“Not since the 1960s, when scores of American cities were shaken by one race riot after another, have African-Americans faced such deadly conditions: high expectations and hopes running up against a reality of vanishing jobs, shrinking government budgets and a fractured and fragmented leadership,” Mead writes in The American Interest. “Barring an unlikely change in economic fortunes, we could soon face a new period of explosive anger and even violence; alternatively, the urban poor could fall prey to a new kind of passive despair and anomie as hope dies on one inner city street after another.”
Unemployment is the primary contributor to African-Americans’ economic decline, Mead says, although one-quarter of employed African-Americans have college degrees, higher earning power and lower rates of unemployment. As a result, he believes there is a widening chasm between the haves and the have-nots in the Black community, and as the more fortunate among them grow more successful and worldly they leave the others behind.
Mead believes a similar divide is taking place within civic organizations and among individuals and groups involved in politics. The more talented African-American leaders are broadening their horizons far beyond traditional organizations like the NAACP or the National Urban League.
“Black politicians who can break out of the ‘race market’ get to be governors, senators and president; those who identify as ‘race politicians’ get to be aldermen or, at most, members of the House of Representatives,” Mead writes. He notes that candidate Obama talked more about the war in Iraq than the victims of Hurricane Katrina, and as president he has avoided making specific moves to address the bleak Black unemployment rate and other issues that disproportionately affect them. And, Mead adds, like Obama, “the educational, intellectual and political elite among Blacks” is out of touch with “the realities, values and emotions of the Black lower and middle class.”
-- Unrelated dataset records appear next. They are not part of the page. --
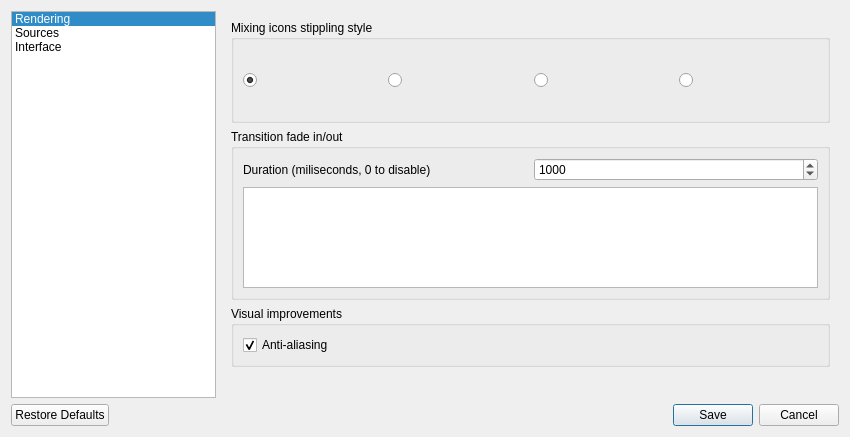
markus-wa/glmixer-mirror, file src/UserPreferencesDialog.ui: the form before one commit.
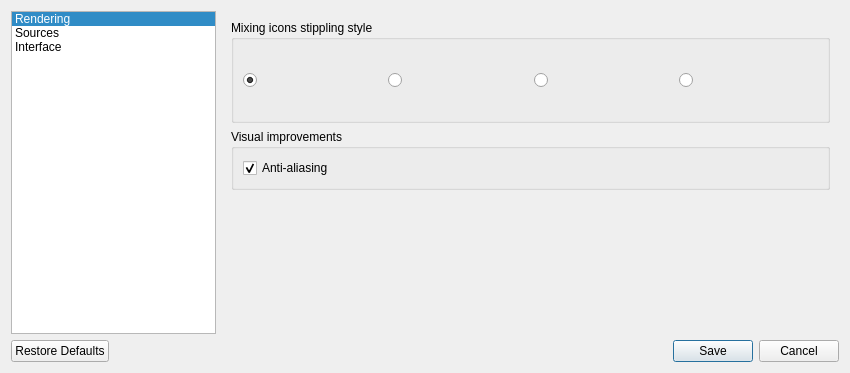
The form after the commit. The open tabs and pages were chosen to show the change. Icons and pictures are not drawn. Custom widgets are drawn as their Qt base class.

Commit message: Moved configuration of transition duration and curve type to the session switcher (including the preference saving).

```diff
--- a/src/UserPreferencesDialog.ui
+++ b/src/UserPreferencesDialog.ui
@@ -7,7 +7,7 @@
     <x>0</x>
     <y>0</y>
     <width>850</width>
-    <height>437</height>
+    <height>373</height>
    </rect>
   </property>
   <property name="windowTitle">
@@ -632,73 +632,6 @@
          </layout>
         </widget>
        </item>
-       <item>
-        <widget class="QGroupBox" name="groupBox">
-         <property name="toolTip">
-          <string>Smoothing fade in or out when closing or openning a session.</string>
-         </property>
-         <property name="title">
-          <string>Transition fade in/out</string>
-         </property>
-         <layout class="QVBoxLayout" name="verticalLayout">
-          <item>
-           <layout class="QHBoxLayout" name="horizontalLayout_2">
-            <item>
-             <widget class="QLabel" name="label">
-              <property name="text">
-               <string>Duration (miliseconds, 0 to disable)</string>
-              </property>
-             </widget>
-            </item>
-            <item>
-             <widget class="QSpinBox" name="transitionDuration">
-              <property name="toolTip">
-               <string>How long does the transition take.</string>
-              </property>
-              <property name="maximum">
-               <number>5000</number>
-              </property>
-              <property name="singleStep">
-               <number>200</number>
-              </property>
-              <property name="value">
-               <number>1000</number>
-              </property>
-             </widget>
-            </item>
-           </layout>
-          </item>
-          <item>
-           <widget class="QListWidget" name="easingCurvePicker">
-            <property name="sizePolicy">
-             <sizepolicy hsizetype="Expanding" vsizetype="Preferred">
-              <horstretch>0</horstretch>
-              <verstretch>0</verstretch>
-             </sizepolicy>
-            </property>
-            <property name="maximumSize">
-             <size>
-              <width>16777215</width>
-              <height>120</height>
-             </size>
-            </property>
-            <property name="toolTip">
-             <string>Choose the transition curve (opacity variation  in time)</string>
-            </property>
-            <property name="isWrapping" stdset="0">
-             <bool>false</bool>
-            </property>
-            <property name="viewMode">
-             <enum>QListView::IconMode</enum>
-            </property>
-            <property name="selectionRectVisible">
-             <bool>false</bool>
-            </property>
-           </widget>
-          </item>
-         </layout>
-        </widget>
-       </item>
        <item>
         <widget class="QGroupBox" name="groupBox_2">
          <property name="title">
```
The commit also changes 6 other files.
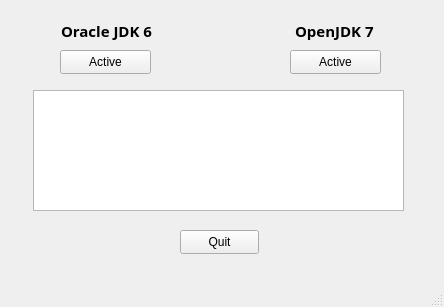
Above: src/usr/share/bbqlinux-java-switcher/qt_interface.ui from bbqlinux/bbqlinux-java-switcher before the change. Below: the same form after it.
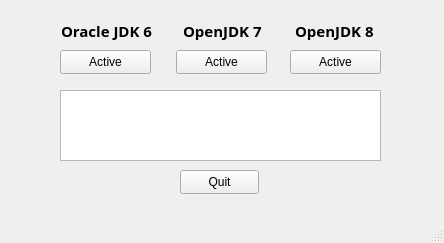
That is the form after the change.

Diff of the .ui file:
```diff
--- a/src/usr/share/bbqlinux-java-switcher/qt_interface.ui
+++ b/src/usr/share/bbqlinux-java-switcher/qt_interface.ui
@@ -7,7 +7,7 @@
     <x>0</x>
     <y>0</y>
     <width>444</width>
-    <height>307</height>
+    <height>243</height>
    </rect>
   </property>
   <property name="windowTitle">
@@ -30,7 +30,7 @@
    <widget class="QPushButton" name="button_openjdk7">
     <property name="geometry">
      <rect>
-      <x>290</x>
+      <x>176</x>
       <y>50</y>
       <width>91</width>
       <height>24</height>
@@ -44,7 +44,7 @@
     <property name="geometry">
      <rect>
       <x>180</x>
-      <y>230</y>
+      <y>170</y>
       <width>79</width>
       <height>24</height>
      </rect>
@@ -77,7 +77,7 @@
    <widget class="QLabel" name="label_python3">
     <property name="geometry">
      <rect>
-      <x>295</x>
+      <x>183</x>
       <y>20</y>
       <width>81</width>
       <height>21</height>
@@ -98,10 +98,10 @@
    <widget class="QTextEdit" name="noticeTextEdit">
     <property name="geometry">
      <rect>
-      <x>33</x>
+      <x>60</x>
       <y>90</y>
-      <width>371</width>
-      <height>121</height>
+      <width>321</width>
+      <height>71</height>
      </rect>
     </property>
     <property name="acceptDrops">
@@ -114,6 +114,40 @@
      <bool>true</bool>
     </property>
    </widget>
+   <widget class="QPushButton" name="button_openjdk8">
+    <property name="geometry">
+     <rect>
+      <x>290</x>
+      <y>50</y>
+      <width>91</width>
+      <height>24</height>
+     </rect>
+    </property>
+    <property name="text">
+     <string>Active</string>
+    </property>
+   </widget>
+   <widget class="QLabel" name="label_python3_2">
+    <property name="geometry">
+     <rect>
+      <x>295</x>
+      <y>20</y>
+      <width>81</width>
+      <height>21</height>
+     </rect>
+    </property>
+    <property name="font">
+     <font>
+      <family>Droid Sans</family>
+      <pointsize>11</pointsize>
+      <weight>75</weight>
+      <bold>true</bold>
+     </font>
+    </property>
+    <property name="text">
+     <string>OpenJDK 8</string>
+    </property>
+   </widget>
   </widget>
   <widget class="QMenuBar" name="menubar">
    <property name="geometry">
```
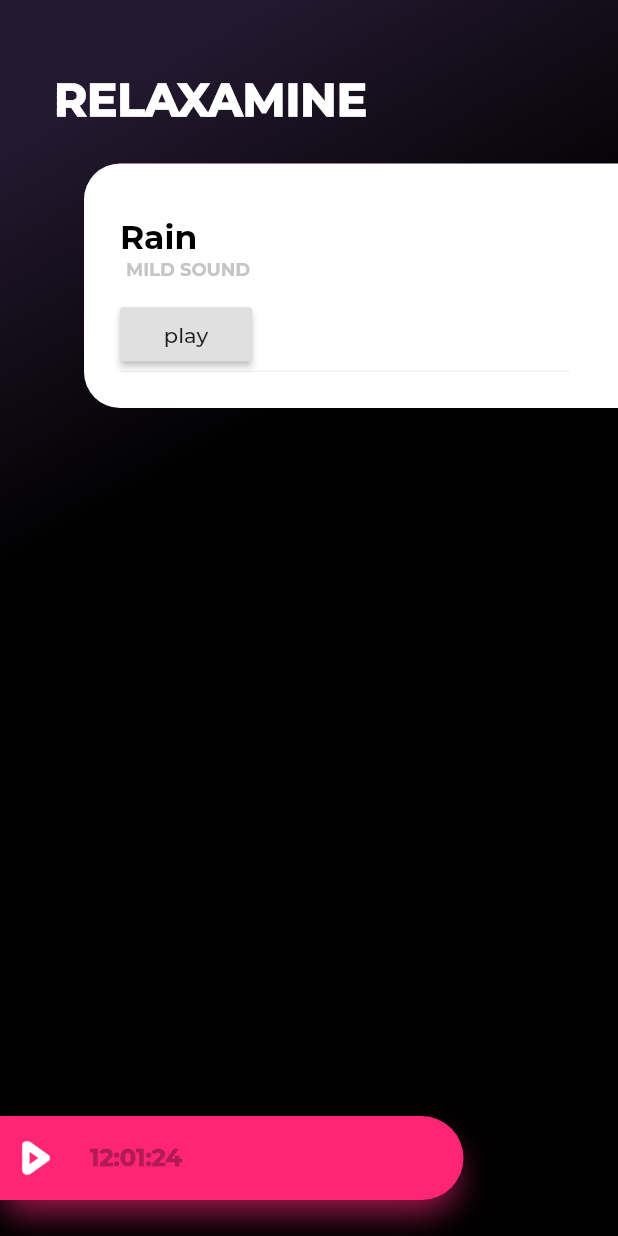
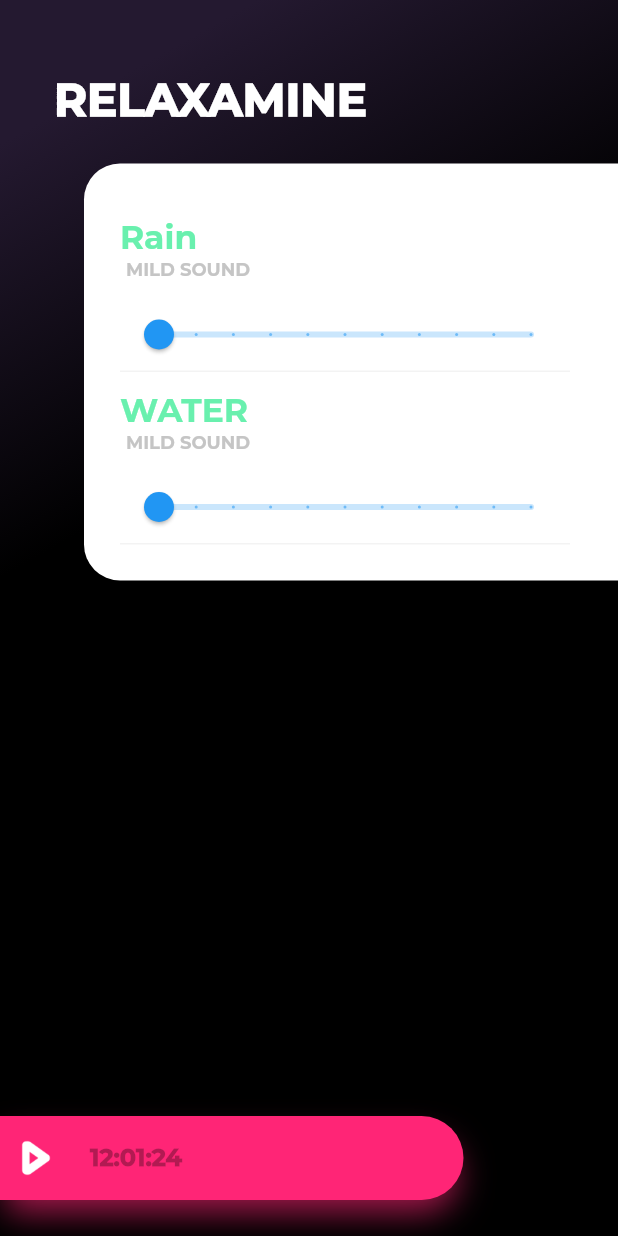
Before and after one commit to Aniket965/relaxomine, a Flutter app: the screen it shows after launch, on a phone screen of 412 x 824 dp. Run offline on Flutter 3.47's test engine with Material 2 defaults, Android fonts, the phone set to English and light mode, and no system bars; our stand-ins replace audioplayers.

Commit message:
prototype done

```diff
--- a/lib/SoundPlaylist.dart
+++ b/lib/SoundPlaylist.dart
@@ -1,7 +1,7 @@
 import 'package:flutter/material.dart';
 import 'dart:async';
 import 'dart:io';
-import 'package:audioplayer/audioplayer.dart';
+import 'package:audioplayers/audioplayers.dart';
 import 'package:path_provider/path_provider.dart';
 import 'package:flutter/services.dart' show rootBundle;
 
@@ -28,8 +28,11 @@ class _SoundPlaylistState extends State<SoundPlaylist> {
             PlayerlistItem(
                 name: "Rain",
                 soundDetail: "MILD SOUND",
-            ),
-
+                musicUri: "brownnoise.wav"),
+            PlayerlistItem(
+                name: "WATER",
+                soundDetail: "MILD SOUND",
+                musicUri: "water.wav"),
           ],
         ),
       ),
@@ -40,22 +43,26 @@ class _SoundPlaylistState extends State<SoundPlaylist> {
 class PlayerlistItem extends StatefulWidget {
   String name;
   String soundDetail;
-  PlayerlistItem({this.name, this.soundDetail});
+  String musicUri;
+  PlayerlistItem({this.name, this.soundDetail, this.musicUri});
   @override
-  _PlaylistItemState createState() => _PlaylistItemState(name: this.name,soundDetail: this.soundDetail);
+  _PlaylistItemState createState() => _PlaylistItemState(
+      name: this.name, soundDetail: this.soundDetail, musicUri: this.musicUri);
 }
 
-  enum PlayerState  {stopped,playing,paused}
+enum PlayerState { stopped, playing, paused }
+
 class _PlaylistItemState extends State<PlayerlistItem> {
   String name;
   String soundDetail;
   Duration duration;
   Duration position;
   AudioPlayer audioPlayer;
-  String mMusicUrl = "asset://flutter_assets/assets/sound/brownnoise.wav";
+  String musicUri;
   PlayerState playerState = PlayerState.stopped;
-  _PlaylistItemState({this.name, this.soundDetail});
-
+  double _discreteValue = 0.0;
+  MaterialAccentColor selectColor = Colors.greenAccent;
+  _PlaylistItemState({this.name, this.soundDetail, this.musicUri});
 
   Future playLocal(localFileName) async {
     final dir = await getApplicationDocumentsDirectory();
@@ -65,7 +72,7 @@ class _PlaylistItemState extends State<PlayerlistItem> {
       final bytes = soundData.buffer.asUint8List();
       await file.writeAsBytes(bytes, flush: true);
     }
-    await audioPlayer.play(file.path, isLocal: true);
+    await audioPlayer.play(file.path, isLocal: true, volume: 1);
   }
 
   @override
@@ -73,16 +80,23 @@ class _PlaylistItemState extends State<PlayerlistItem> {
     super.initState();
     audioPlayer = new AudioPlayer();
     //  if (mMusicUrl.startsWith('assets')) mMusicUrl = mMusicUrl.replaceFirst("assets/", "asset:///flutter_assets/assets/");
-
   }
 
   Future playSound() async {
-  await audioPlayer.play(mMusicUrl,isLocal: true);
+    await audioPlayer.play(musicUri, isLocal: true);
   }
+
   @override
   Widget build(BuildContext context) {
     double barlength = MediaQuery.of(context).size.width;
-    return Container(
+    return GestureDetector(
+      onTap: () {
+         setState(() {
+                    selectColor = Colors.blueAccent;
+        });
+        playLocal(this.musicUri);
+      },
+      child: Container(
         width: barlength - 112,
         decoration: BoxDecoration(
             border: Border(
@@ -95,7 +109,7 @@ class _PlaylistItemState extends State<PlayerlistItem> {
               child: Text(
                 this.name,
                 style: TextStyle(
-                  color: Colors.black,
+                    color: selectColor,
                     fontFamily: "Montserrat",
                     fontWeight: FontWeight.bold,
                     fontSize: 22),
@@ -112,8 +126,19 @@ class _PlaylistItemState extends State<PlayerlistItem> {
                     fontSize: 12),
               ),
             ),
-          RaisedButton(child: Text("play"), onPressed: () => playLocal("brownnoise.wav"),)
+            Slider(
+                value: this._discreteValue,
+                min: 0.0,
+                max: 1.0,
+                divisions: 10,
+                onChanged: (double value) {
+                  audioPlayer.setVolume(value);
+                  setState(() {
+                    _discreteValue = value;
+                  });
+                })
           ],
+        ),
       ),
     );
   }
--- a/pubspec.yaml
+++ b/pubspec.yaml
@@ -19,7 +19,7 @@ environment:
 dependencies:
   flutter:
     sdk: flutter
-  audioplayer:
+  audioplayers: ^0.10.0
   path_provider:
   # The following adds the Cupertino Icons font to your application.
   # Use with the CupertinoIcons class for iOS style icons.
@@ -44,6 +44,7 @@ flutter:
   assets:
    - assets/images/playbutton.png
    - assets/brownnoise.wav
+   - assets/water.wav
 
   # An image asset can refer to one or more resolution-specific "variants", see
   # https://flutter.io/assets-and-images/#resolution-aware.
```
Also changed, not shown: pubspec.lock, 1 other file. Lines whose indentation alone changed are shown as unchanged.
Mead believes there is “a mounting frustration among many young and poor Blacks about the failure of ‘hope and change’ to make their lives better in any way,” which could boil over.
(Photo: AP Photo/Carolyn Kaster)